WHAT TO WORK ON:
The output must reproduce each line of the data word for word.

SOURCE MATERIAL:
• • •

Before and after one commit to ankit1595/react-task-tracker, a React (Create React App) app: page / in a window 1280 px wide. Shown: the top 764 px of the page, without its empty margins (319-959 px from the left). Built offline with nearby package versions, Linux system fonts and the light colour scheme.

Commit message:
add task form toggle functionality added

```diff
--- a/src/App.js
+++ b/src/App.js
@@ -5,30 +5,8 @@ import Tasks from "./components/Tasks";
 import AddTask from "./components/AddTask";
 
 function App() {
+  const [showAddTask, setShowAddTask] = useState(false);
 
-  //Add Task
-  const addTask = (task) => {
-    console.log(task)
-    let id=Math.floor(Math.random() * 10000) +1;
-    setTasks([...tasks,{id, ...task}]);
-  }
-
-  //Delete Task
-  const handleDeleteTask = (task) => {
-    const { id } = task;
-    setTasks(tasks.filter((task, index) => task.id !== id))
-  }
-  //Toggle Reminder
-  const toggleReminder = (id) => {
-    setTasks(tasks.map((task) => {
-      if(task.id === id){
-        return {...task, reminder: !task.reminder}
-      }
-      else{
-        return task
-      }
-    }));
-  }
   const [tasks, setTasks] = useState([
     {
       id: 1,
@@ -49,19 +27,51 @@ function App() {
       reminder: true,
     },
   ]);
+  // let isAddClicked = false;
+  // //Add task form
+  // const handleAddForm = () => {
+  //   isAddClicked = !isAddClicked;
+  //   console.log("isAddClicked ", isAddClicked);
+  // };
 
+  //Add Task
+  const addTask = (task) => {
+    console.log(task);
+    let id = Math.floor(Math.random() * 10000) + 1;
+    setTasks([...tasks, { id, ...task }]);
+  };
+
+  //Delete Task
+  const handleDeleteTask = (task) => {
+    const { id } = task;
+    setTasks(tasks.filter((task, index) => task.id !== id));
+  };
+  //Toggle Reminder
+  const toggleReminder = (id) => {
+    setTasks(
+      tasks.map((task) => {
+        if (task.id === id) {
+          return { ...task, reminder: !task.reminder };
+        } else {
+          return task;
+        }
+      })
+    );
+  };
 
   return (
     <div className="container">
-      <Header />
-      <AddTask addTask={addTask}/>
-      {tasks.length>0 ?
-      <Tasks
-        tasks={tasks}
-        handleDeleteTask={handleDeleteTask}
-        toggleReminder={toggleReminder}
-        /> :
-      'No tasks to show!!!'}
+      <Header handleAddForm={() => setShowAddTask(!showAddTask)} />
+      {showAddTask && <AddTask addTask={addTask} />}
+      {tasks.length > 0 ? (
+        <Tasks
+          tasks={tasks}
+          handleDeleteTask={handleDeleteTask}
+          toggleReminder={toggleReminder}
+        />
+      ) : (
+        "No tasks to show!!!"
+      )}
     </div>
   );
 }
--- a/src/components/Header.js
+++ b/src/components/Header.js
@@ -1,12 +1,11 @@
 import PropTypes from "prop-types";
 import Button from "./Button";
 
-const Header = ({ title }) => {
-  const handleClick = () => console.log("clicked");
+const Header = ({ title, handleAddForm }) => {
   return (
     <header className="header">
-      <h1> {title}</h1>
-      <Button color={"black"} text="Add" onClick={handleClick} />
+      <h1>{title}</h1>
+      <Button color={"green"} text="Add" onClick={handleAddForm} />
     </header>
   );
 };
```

• • •

RESPONSE BOX:
Before and after one commit to ankit1595/react-task-tracker, a React (Create React App) app: page / in a window 1280 px wide. Shown: the top 764 px of the page, without its empty margins (319-959 px from the left). Built offline with nearby package versions, Linux system fonts and the light colour scheme.

Commit message:
add task form toggle functionality added

```diff
--- a/src/App.js
+++ b/src/App.js
@@ -5,30 +5,8 @@ import Tasks from "./components/Tasks";
 import AddTask from "./components/AddTask";
 
 function App() {
+  const [showAddTask, setShowAddTask] = useState(false);
 
-  //Add Task
-  const addTask = (task) => {
-    console.log(task)
-    let id=Math.floor(Math.random() * 10000) +1;
-    setTasks([...tasks,{id, ...task}]);
-  }
-
-  //Delete Task
-  const handleDeleteTask = (task) => {
-    const { id } = task;
-    setTasks(tasks.filter((task, index) => task.id !== id))
-  }
-  //Toggle Reminder
-  const toggleReminder = (id) => {
-    setTasks(tasks.map((task) => {
-      if(task.id === id){
-        return {...task, reminder: !task.reminder}
-      }
-      else{
-        return task
-      }
-    }));
-  }
   const [tasks, setTasks] = useState([
     {
       id: 1,
@@ -49,19 +27,51 @@ function App() {
       reminder: true,
     },
   ]);
+  // let isAddClicked = false;
+  // //Add task form
+  // const handleAddForm = () => {
+  //   isAddClicked = !isAddClicked;
+  //   console.log("isAddClicked ", isAddClicked);
+  // };
 
+  //Add Task
+  const addTask = (task) => {
+    console.log(task);
+    let id = Math.floor(Math.random() * 10000) + 1;
+    setTasks([...tasks, { id, ...task }]);
+  };
+
+  //Delete Task
+  const handleDeleteTask = (task) => {
+    const { id } = task;
+    setTasks(tasks.filter((task, index) => task.id !== id));
+  };
+  //Toggle Reminder
+  const toggleReminder = (id) => {
+    setTasks(
+      tasks.map((task) => {
+        if (task.id === id) {
+          return { ...task, reminder: !task.reminder };
+        } else {
+          return task;
+        }
+      })
+    );
+  };
 
   return (
     <div className="container">
-      <Header />
-      <AddTask addTask={addTask}/>
-      {tasks.length>0 ?
-      <Tasks
-        tasks={tasks}
-        handleDeleteTask={handleDeleteTask}
-        toggleReminder={toggleReminder}
-        /> :
-      'No tasks to show!!!'}
+      <Header handleAddForm={() => setShowAddTask(!showAddTask)} />
+      {showAddTask && <AddTask addTask={addTask} />}
+      {tasks.length > 0 ? (
+        <Tasks
+          tasks={tasks}
+          handleDeleteTask={handleDeleteTask}
+          toggleReminder={toggleReminder}
+        />
+      ) : (
+        "No tasks to show!!!"
+      )}
     </div>
   );
 }
--- a/src/components/Header.js
+++ b/src/components/Header.js
@@ -1,12 +1,11 @@
 import PropTypes from "prop-types";
 import Button from "./Button";
 
-const Header = ({ title }) => {
-  const handleClick = () => console.log("clicked");
+const Header = ({ title, handleAddForm }) => {
   return (
     <header className="header">
-      <h1> {title}</h1>
-      <Button color={"black"} text="Add" onClick={handleClick} />
+      <h1>{title}</h1>
+      <Button color={"green"} text="Add" onClick={handleAddForm} />
     </header>
   );
 };
```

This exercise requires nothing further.